DATA TO EXAMINE ::

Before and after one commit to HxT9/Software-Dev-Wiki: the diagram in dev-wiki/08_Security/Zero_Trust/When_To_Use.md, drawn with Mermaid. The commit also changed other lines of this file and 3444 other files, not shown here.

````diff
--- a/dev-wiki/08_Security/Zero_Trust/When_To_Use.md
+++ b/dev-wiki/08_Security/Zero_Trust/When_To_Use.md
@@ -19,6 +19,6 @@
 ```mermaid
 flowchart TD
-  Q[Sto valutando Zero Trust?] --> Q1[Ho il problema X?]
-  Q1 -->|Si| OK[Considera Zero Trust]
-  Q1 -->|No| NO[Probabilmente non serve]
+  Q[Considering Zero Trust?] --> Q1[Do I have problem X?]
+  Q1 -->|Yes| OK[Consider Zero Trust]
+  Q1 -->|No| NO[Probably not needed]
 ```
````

WHAT YOU WILL DO ::
Please return the span of lines above that opens with the one containing "have problem X?]" and closes with the final line, both included, exactly as written and nothing more.

RESPONSE BELOW ::
+  Q[Considering Zero Trust?] --> Q1[Do I have problem X?]
+  Q1 -->|Yes| OK[Consider Zero Trust]
+  Q1 -->|No| NO[Probably not needed]
 ```
````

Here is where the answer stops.